SOURCE MATERIAL: Begin

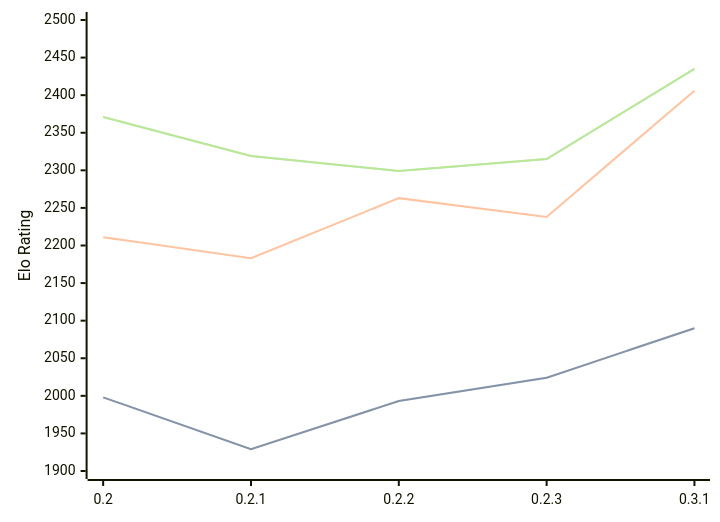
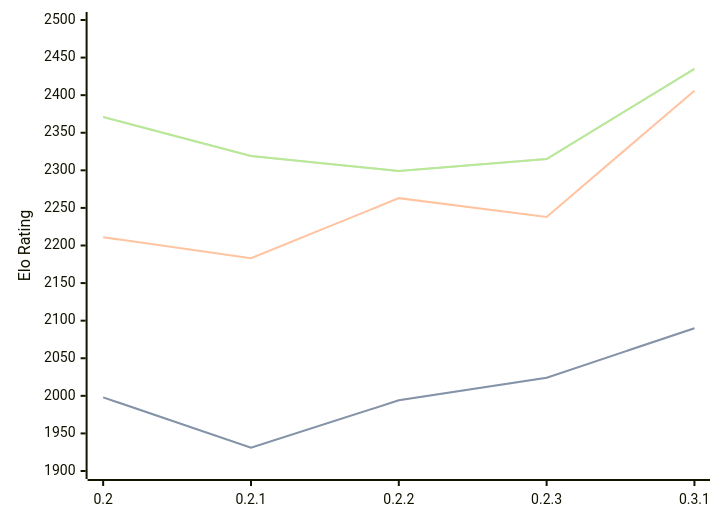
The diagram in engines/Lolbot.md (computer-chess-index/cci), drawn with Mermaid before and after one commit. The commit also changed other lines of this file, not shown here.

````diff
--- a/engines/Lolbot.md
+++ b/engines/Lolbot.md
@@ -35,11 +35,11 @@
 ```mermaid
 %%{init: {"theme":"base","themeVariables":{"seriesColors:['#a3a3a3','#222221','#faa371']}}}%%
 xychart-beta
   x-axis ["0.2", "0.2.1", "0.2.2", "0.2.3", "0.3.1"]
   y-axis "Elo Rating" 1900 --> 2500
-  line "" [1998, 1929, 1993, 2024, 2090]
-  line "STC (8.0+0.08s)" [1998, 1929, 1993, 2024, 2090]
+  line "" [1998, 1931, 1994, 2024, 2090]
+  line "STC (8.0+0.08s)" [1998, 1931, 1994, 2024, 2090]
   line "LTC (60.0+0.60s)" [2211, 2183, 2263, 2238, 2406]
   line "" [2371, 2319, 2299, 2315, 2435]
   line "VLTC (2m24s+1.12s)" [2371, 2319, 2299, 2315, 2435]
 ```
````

SOURCE MATERIAL: End

**REQUIRED WORK**
Write out every line in the data that holds the string "engines".

**EXERCISE ANSWER**
The diagram in engines/Lolbot.md (computer-chess-index/cci), drawn with Mermaid before and after one commit. The commit also changed other lines of this file, not shown here.
--- a/engines/Lolbot.md
+++ b/engines/Lolbot.md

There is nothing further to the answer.